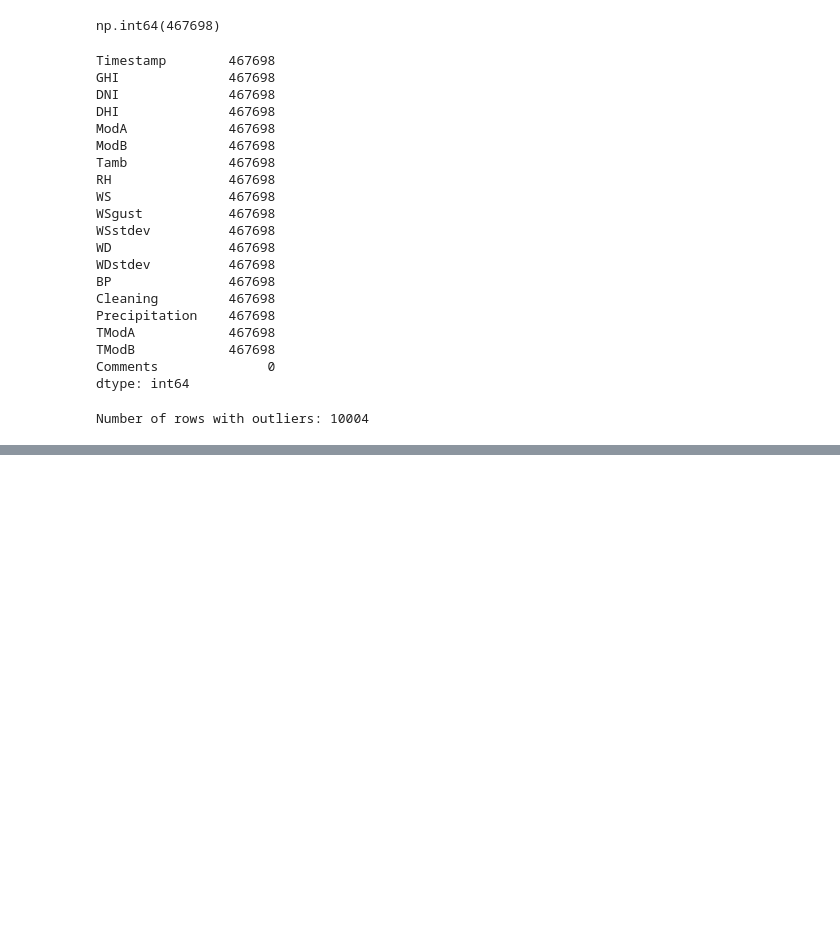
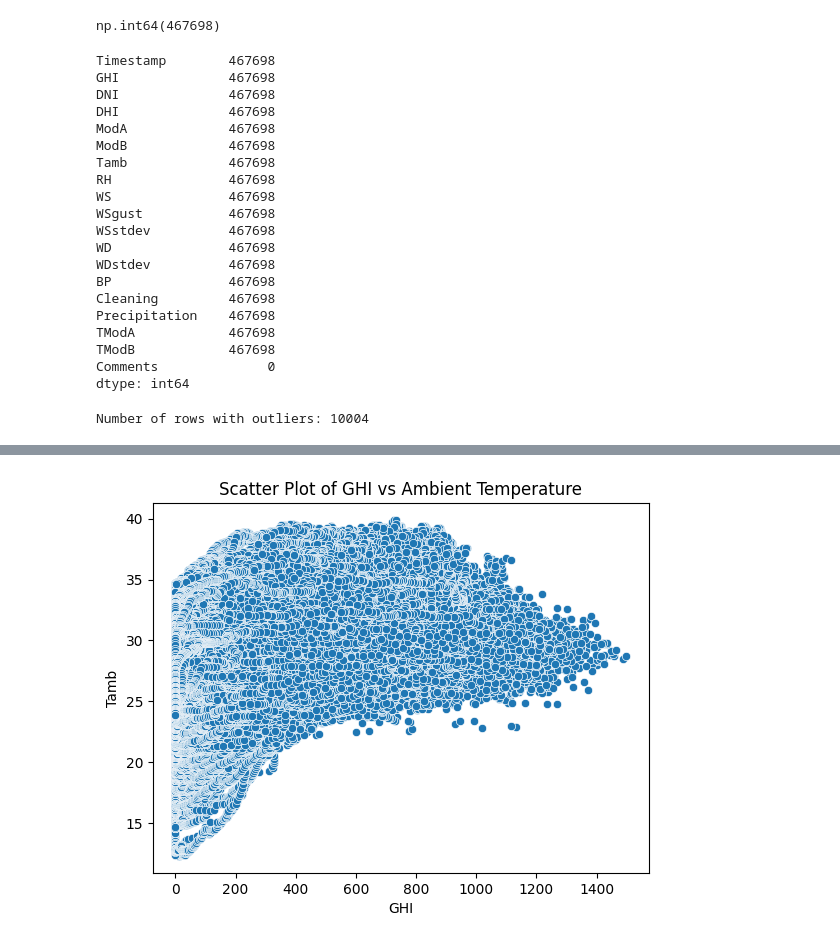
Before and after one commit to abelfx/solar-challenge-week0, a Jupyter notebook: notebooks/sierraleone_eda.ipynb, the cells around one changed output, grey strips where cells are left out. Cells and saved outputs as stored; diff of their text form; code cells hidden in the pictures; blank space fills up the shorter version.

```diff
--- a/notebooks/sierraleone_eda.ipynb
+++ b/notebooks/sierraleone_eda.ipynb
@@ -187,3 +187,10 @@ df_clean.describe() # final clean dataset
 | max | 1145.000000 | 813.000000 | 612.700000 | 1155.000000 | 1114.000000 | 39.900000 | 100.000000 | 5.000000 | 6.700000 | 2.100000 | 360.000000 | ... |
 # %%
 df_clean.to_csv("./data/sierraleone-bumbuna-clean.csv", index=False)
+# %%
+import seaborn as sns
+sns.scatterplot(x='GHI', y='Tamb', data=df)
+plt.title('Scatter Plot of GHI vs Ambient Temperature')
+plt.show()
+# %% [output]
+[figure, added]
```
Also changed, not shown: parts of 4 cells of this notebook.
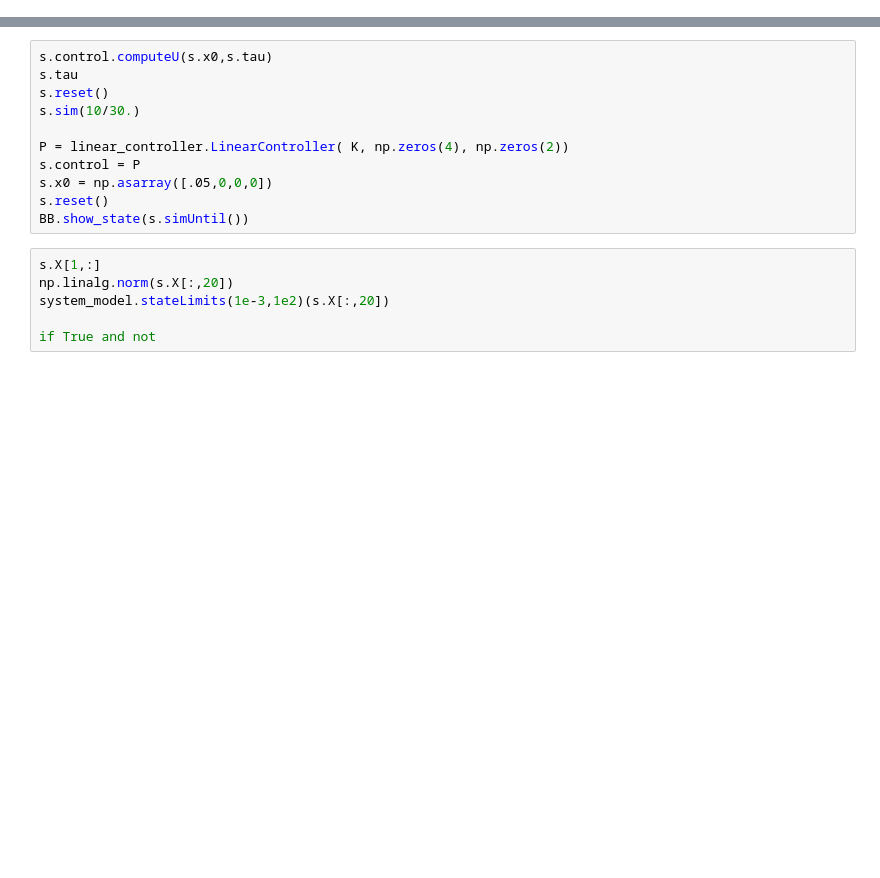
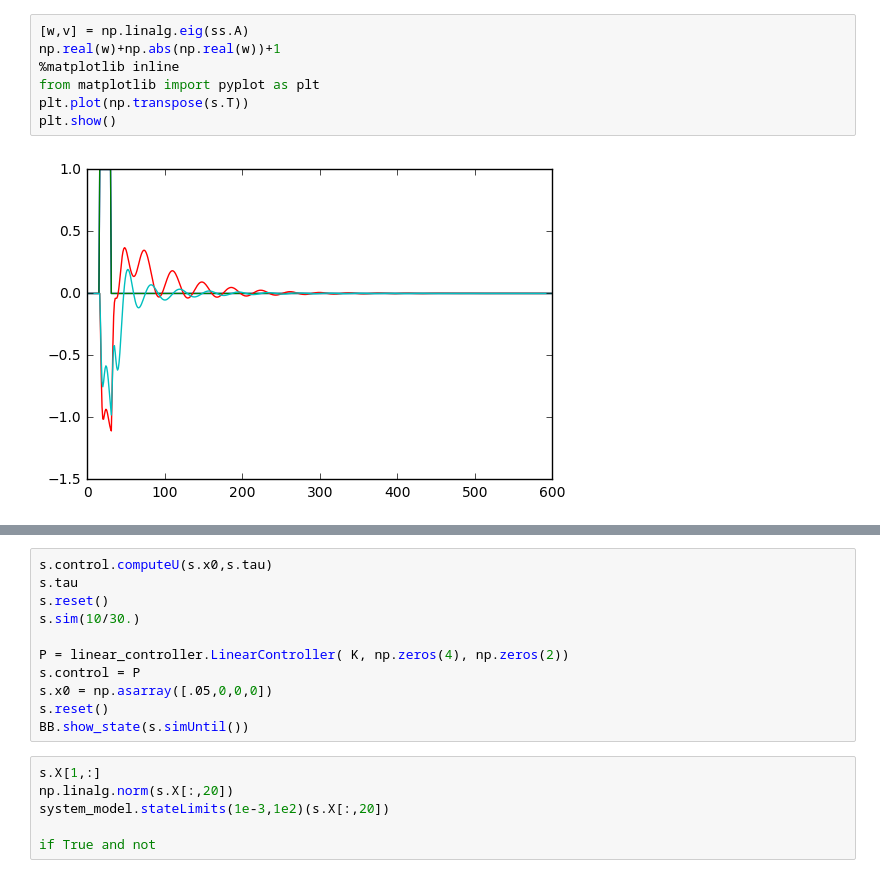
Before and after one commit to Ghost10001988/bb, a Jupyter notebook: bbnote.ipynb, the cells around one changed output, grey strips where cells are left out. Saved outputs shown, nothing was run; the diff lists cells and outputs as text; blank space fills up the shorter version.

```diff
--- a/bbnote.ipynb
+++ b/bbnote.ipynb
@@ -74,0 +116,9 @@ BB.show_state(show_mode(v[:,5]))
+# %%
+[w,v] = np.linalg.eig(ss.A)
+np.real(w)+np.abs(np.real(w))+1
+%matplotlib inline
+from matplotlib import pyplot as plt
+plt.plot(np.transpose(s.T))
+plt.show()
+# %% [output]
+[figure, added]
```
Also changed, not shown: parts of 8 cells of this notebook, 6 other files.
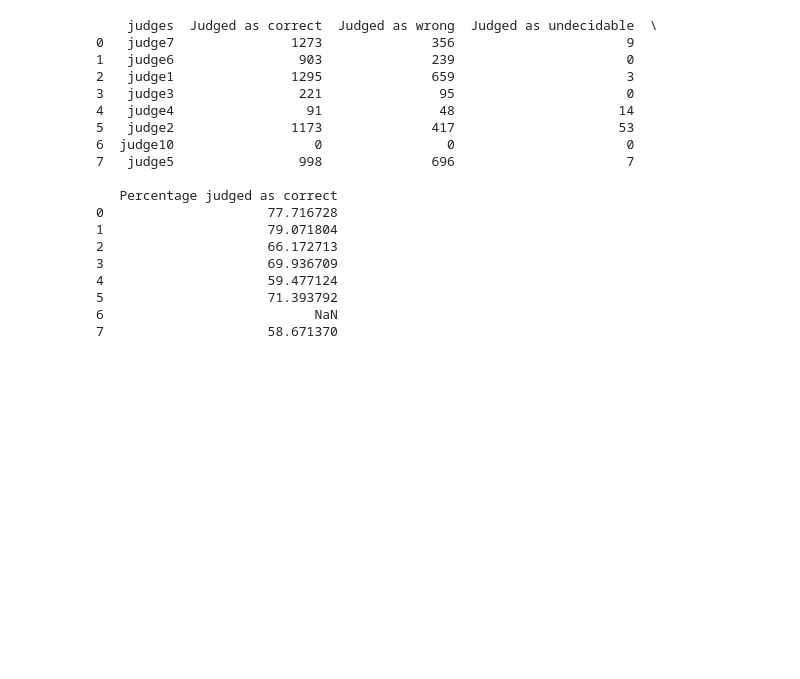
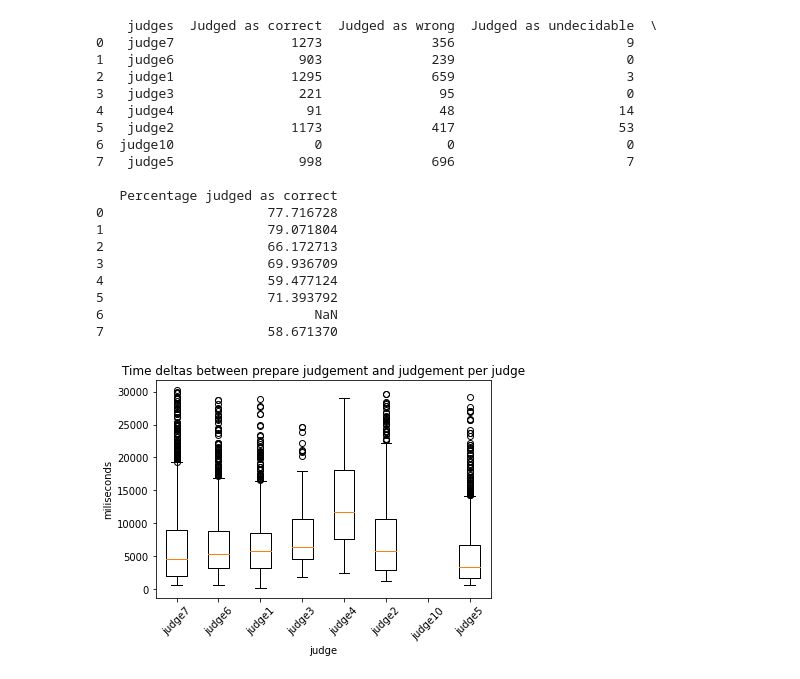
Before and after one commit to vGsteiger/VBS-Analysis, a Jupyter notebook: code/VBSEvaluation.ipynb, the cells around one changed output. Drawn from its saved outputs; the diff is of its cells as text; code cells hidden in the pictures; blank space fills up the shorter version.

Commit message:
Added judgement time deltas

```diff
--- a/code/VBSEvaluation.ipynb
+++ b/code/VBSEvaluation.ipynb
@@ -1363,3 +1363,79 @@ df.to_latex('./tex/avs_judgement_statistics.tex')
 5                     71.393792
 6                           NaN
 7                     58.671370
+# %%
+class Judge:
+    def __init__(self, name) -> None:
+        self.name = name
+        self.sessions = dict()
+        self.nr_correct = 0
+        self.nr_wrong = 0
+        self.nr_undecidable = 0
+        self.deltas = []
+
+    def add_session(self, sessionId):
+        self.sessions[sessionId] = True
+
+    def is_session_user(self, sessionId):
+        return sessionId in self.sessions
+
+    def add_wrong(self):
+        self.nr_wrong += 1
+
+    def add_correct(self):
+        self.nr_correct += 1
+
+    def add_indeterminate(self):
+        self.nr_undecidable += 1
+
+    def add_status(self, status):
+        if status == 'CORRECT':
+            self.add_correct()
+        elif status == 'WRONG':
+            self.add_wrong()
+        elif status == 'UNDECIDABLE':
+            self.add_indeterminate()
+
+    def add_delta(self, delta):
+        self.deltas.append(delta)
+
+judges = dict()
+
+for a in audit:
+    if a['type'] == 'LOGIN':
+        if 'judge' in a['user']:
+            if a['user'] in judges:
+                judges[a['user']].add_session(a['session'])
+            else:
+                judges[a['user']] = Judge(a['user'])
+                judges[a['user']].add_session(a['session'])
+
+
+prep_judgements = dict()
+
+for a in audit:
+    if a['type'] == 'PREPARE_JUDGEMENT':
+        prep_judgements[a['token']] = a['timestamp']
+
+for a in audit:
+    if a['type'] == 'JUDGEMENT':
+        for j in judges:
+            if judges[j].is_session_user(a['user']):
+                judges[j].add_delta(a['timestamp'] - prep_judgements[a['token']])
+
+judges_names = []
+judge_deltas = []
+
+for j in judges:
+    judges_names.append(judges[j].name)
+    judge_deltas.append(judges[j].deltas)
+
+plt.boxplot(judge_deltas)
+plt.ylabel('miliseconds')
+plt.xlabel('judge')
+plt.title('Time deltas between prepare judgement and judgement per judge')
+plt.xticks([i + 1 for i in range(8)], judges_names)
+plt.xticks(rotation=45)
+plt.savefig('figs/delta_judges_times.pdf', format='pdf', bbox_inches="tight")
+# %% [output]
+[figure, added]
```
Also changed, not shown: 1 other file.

━━━

● Problem to work on
From the first line to the last, copy the listing above exactly and leave out the images.

● Solution to this problem
Before and after one commit to abelfx/solar-challenge-week0, a Jupyter notebook: notebooks/sierraleone_eda.ipynb, the cells around one changed output, grey strips where cells are left out. Cells and saved outputs as stored; diff of their text form; code cells hidden in the pictures; blank space fills up the shorter version.

```diff
--- a/notebooks/sierraleone_eda.ipynb
+++ b/notebooks/sierraleone_eda.ipynb
@@ -187,3 +187,10 @@ df_clean.describe() # final clean dataset
 | max | 1145.000000 | 813.000000 | 612.700000 | 1155.000000 | 1114.000000 | 39.900000 | 100.000000 | 5.000000 | 6.700000 | 2.100000 | 360.000000 | ... |
 # %%
 df_clean.to_csv("./data/sierraleone-bumbuna-clean.csv", index=False)
+# %%
+import seaborn as sns
+sns.scatterplot(x='GHI', y='Tamb', data=df)
+plt.title('Scatter Plot of GHI vs Ambient Temperature')
+plt.show()
+# %% [output]
+[figure, added]
```
Also changed, not shown: parts of 4 cells of this notebook.
Before and after one commit to Ghost10001988/bb, a Jupyter notebook: bbnote.ipynb, the cells around one changed output, grey strips where cells are left out. Saved outputs shown, nothing was run; the diff lists cells and outputs as text; blank space fills up the shorter version.

```diff
--- a/bbnote.ipynb
+++ b/bbnote.ipynb
@@ -74,0 +116,9 @@ BB.show_state(show_mode(v[:,5]))
+# %%
+[w,v] = np.linalg.eig(ss.A)
+np.real(w)+np.abs(np.real(w))+1
+%matplotlib inline
+from matplotlib import pyplot as plt
+plt.plot(np.transpose(s.T))
+plt.show()
+# %% [output]
+[figure, added]
```
Also changed, not shown: parts of 8 cells of this notebook, 6 other files.
Before and after one commit to vGsteiger/VBS-Analysis, a Jupyter notebook: code/VBSEvaluation.ipynb, the cells around one changed output. Drawn from its saved outputs; the diff is of its cells as text; code cells hidden in the pictures; blank space fills up the shorter version.

Commit message:
Added judgement time deltas

```diff
--- a/code/VBSEvaluation.ipynb
+++ b/code/VBSEvaluation.ipynb
@@ -1363,3 +1363,79 @@ df.to_latex('./tex/avs_judgement_statistics.tex')
 5                     71.393792
 6                           NaN
 7                     58.671370
+# %%
+class Judge:
+    def __init__(self, name) -> None:
+        self.name = name
+        self.sessions = dict()
+        self.nr_correct = 0
+        self.nr_wrong = 0
+        self.nr_undecidable = 0
+        self.deltas = []
+
+    def add_session(self, sessionId):
+        self.sessions[sessionId] = True
+
+    def is_session_user(self, sessionId):
+        return sessionId in self.sessions
+
+    def add_wrong(self):
+        self.nr_wrong += 1
+
+    def add_correct(self):
+        self.nr_correct += 1
+
+    def add_indeterminate(self):
+        self.nr_undecidable += 1
+
+    def add_status(self, status):
+        if status == 'CORRECT':
+            self.add_correct()
+        elif status == 'WRONG':
+            self.add_wrong()
+        elif status == 'UNDECIDABLE':
+            self.add_indeterminate()
+
+    def add_delta(self, delta):
+        self.deltas.append(delta)
+
+judges = dict()
+
+for a in audit:
+    if a['type'] == 'LOGIN':
+        if 'judge' in a['user']:
+            if a['user'] in judges:
+                judges[a['user']].add_session(a['session'])
+            else:
+                judges[a['user']] = Judge(a['user'])
+                judges[a['user']].add_session(a['session'])
+
+
+prep_judgements = dict()
+
+for a in audit:
+    if a['type'] == 'PREPARE_JUDGEMENT':
+        prep_judgements[a['token']] = a['timestamp']
+
+for a in audit:
+    if a['type'] == 'JUDGEMENT':
+        for j in judges:
+            if judges[j].is_session_user(a['user']):
+                judges[j].add_delta(a['timestamp'] - prep_judgements[a['token']])
+
+judges_names = []
+judge_deltas = []
+
+for j in judges:
+    judges_names.append(judges[j].name)
+    judge_deltas.append(judges[j].deltas)
+
+plt.boxplot(judge_deltas)
+plt.ylabel('miliseconds')
+plt.xlabel('judge')
+plt.title('Time deltas between prepare judgement and judgement per judge')
+plt.xticks([i + 1 for i in range(8)], judges_names)
+plt.xticks(rotation=45)
+plt.savefig('figs/delta_judges_times.pdf', format='pdf', bbox_inches="tight")
+# %% [output]
+[figure, added]
```
Also changed, not shown: 1 other file.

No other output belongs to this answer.